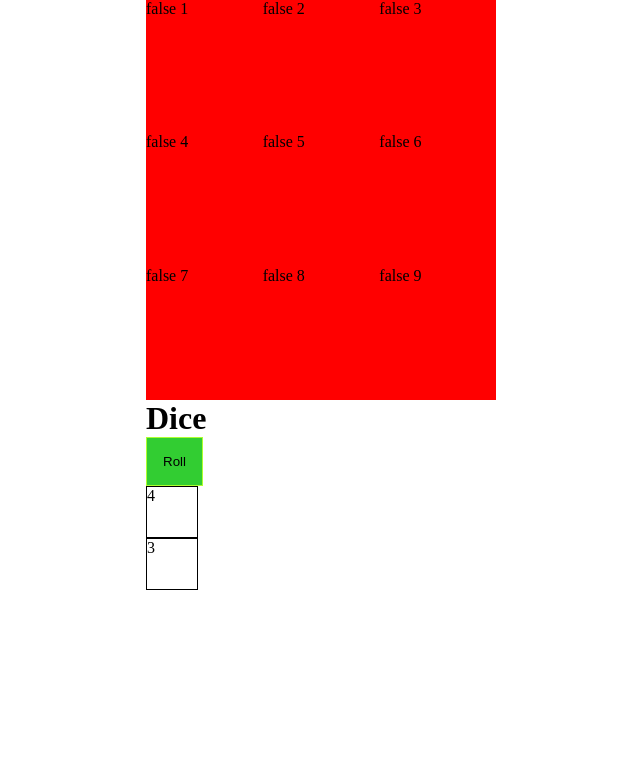
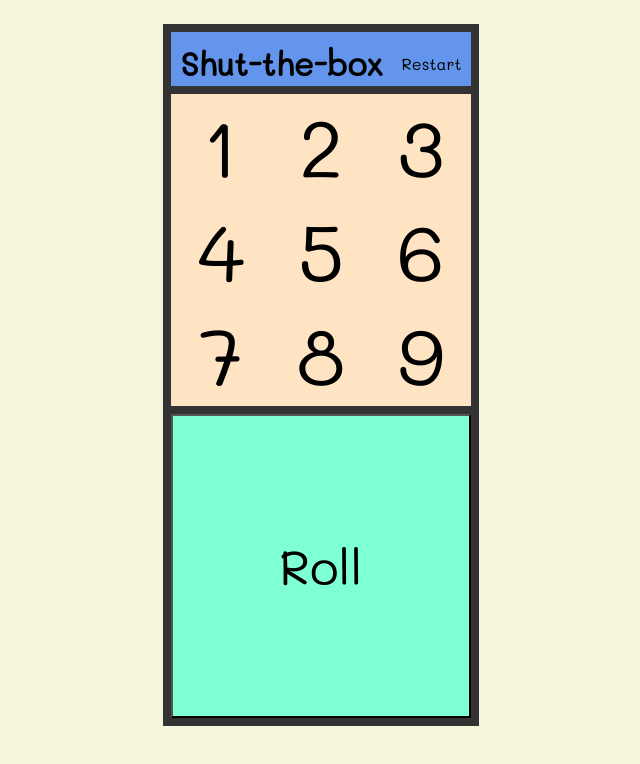
Before and after one commit to ThomasAndrewMacLean/shut-the-box, a React (Vite) app: page / in a window 1280 px wide. Shown: the top 764 px of the page, without its empty margins (319-959 px from the left). Built offline with nearby package versions, Linux system fonts and the light colour scheme.

Commit message:
add some styling 🎨

```diff
--- a/src/Die.tsx
+++ b/src/Die.tsx
@@ -12,6 +12,25 @@ const Die: React.FunctionComponent<{
     const [die1, setDie1] = React.useState<number>(getDiceRoll());
     const [die2, setDie2] = React.useState<number>(getDiceRoll());
 
+    const getDieEmoji = (rolledNumber: number): string => {
+        switch (rolledNumber) {
+            case 1:
+                return '⚀';
+            case 2:
+                return '⚁';
+            case 3:
+                return '⚂';
+            case 4:
+                return '⚃';
+            case 5:
+                return '⚄';
+            case 6:
+                return '⚅';
+            default:
+                return '';
+        }
+    };
+
     const rollDice = (): void => {
         if (props.rollTotal === 0) {
             const die1 = getDiceRoll();
@@ -23,13 +42,17 @@ const Die: React.FunctionComponent<{
         }
     };
     return (
-        <div>
-            <h1>Dice</h1>
-            <button className="die-btn" onClick={(): void => rollDice()}>
-                Roll
-            </button>
-            <div className="die">{die1}</div>
-            <div className="die">{die2}</div>
+        <div className="die-wrapper">
+            {props.rollTotal === 0 ? (
+                <button className="die-btn" onClick={(): void => rollDice()}>
+                    Roll
+                </button>
+            ) : (
+                <>
+                    <div className="die">{getDieEmoji(die1)}</div>
+                    <div className="die">{getDieEmoji(die2)}</div>
+                </>
+            )}
         </div>
     );
 };
--- a/src/Game.tsx
+++ b/src/Game.tsx
@@ -26,7 +26,13 @@ const Count: React.FunctionComponent<{
     };
     return (
         <main className="container">
-            {/* <h1>{props.count}</h1> */}
+            <header>
+                <h1>Shut-the-box</h1>
+                <button className="restart-btn" onClick={(): void => restartGame()}>
+                    Restart
+                </button>
+            </header>
+
             <div className="numberTiles">
                 {tiles.map(
                     (tile, index): JSX.Element => {
@@ -37,7 +43,7 @@ const Count: React.FunctionComponent<{
                                 key={index}
                                 onClick={(): void => flipTile(index)}
                             >
-                                {tile ? 'true' : 'false'} {index + 1}
+                                {index + 1}
                             </div>
                         );
                     },
@@ -45,7 +51,6 @@ const Count: React.FunctionComponent<{
             </div>
 
             <Die rollTotal={rollTotal} setRollTotal={setRollTotal} />
-            {/* <button onClick={(): void => restartGame()}>Restart</button> */}
         </main>
     );
 };
--- a/src/die.css
+++ b/src/die.css
@@ -1,13 +1,22 @@
 .die-btn {
-    background: limegreen;
-    border: 1px solid greenyellow;
+    cursor: pointer;
+    font-family: inherit;
+    font-size: 3rem;
+    background: aquamarine;
+    width: 100%;
     padding: 1rem;
+    /* border-top: 8px solid #333; */
     cursor: pointer;
 }
 
 .die {
-    height: 50px;
-    width: 50px;
-    border: 1px solid black;
+    font-size: 8rem;
+}
 
+.die-wrapper {
+    width: 100%;
+    border-top: 8px solid #333;
+    display: flex;
+    background: coral;
+    justify-content: space-evenly;
 }
--- a/src/index.html
+++ b/src/index.html
@@ -6,6 +6,7 @@
     <meta http-equiv="X-UA-Compatible" content="IE=edge">
     <title>React + TypeScript</title>
     <meta name="viewport" content="width=device-width, initial-scale=1">
+    <link href="https://fonts.googleapis.com/css?family=Mali&display=swap" rel="stylesheet">
 </head>
 
 <body>
--- a/src/styles.css
+++ b/src/styles.css
@@ -3,27 +3,64 @@
     padding: 0;
 }
 
+html {
+    background: beige;
+}
+
+body {
+    font-family: 'Mali', cursive;
+    margin: 2rem;
+}
+
 .hide {
-    background: red;
+    opacity: 1;
+    cursor: pointer;
 }
 
 .show {
-    background: greenyellow;
+    opacity: 0;
 }
+
+.numberTile {
+    display: flex;
+    justify-content: center;
+    align-items: center;
+    font-size: 5rem;
+    transition: opacity 0.2s ease-out;
+}
+
 
 .numberTiles {
     display: grid;
     grid-template-rows: 1fr 1fr 1fr;
     grid-template-columns: 1fr 1fr 1fr;
+    outline: 8px solid #333
 }
 
 .container {
-    max-width: 350px;
-    height: 100vh;
+    max-width: 300px;
+    /* height: 100vh; */
     overflow: hidden;
+    background: bisque;
     margin: auto;
     display: grid;
-    grid-template-rows: 1fr 1fr;
+    grid-template-rows: 1fr 5fr 5fr;
     grid-template-columns: 1fr;
-    /* grid-gap: 8px; */
+    outline: 8px solid #333
 }
+
+header {
+    display: flex;
+    justify-content: space-around;
+    align-items: center;
+    background: cornflowerblue;
+}
+
+.restart-btn {
+    height: 100%;
+    cursor: pointer;
+    border: none;
+    background: transparent;
+    font-size: 1rem;
+    font-family: inherit;
+}
```
Also changed, not shown: 1 other file (tests, documents, lock files or other folders).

**TASK GOAL:** Search the data above for the word "index" and say how many lines contain it, giving only that number.

**ANSWER:** 7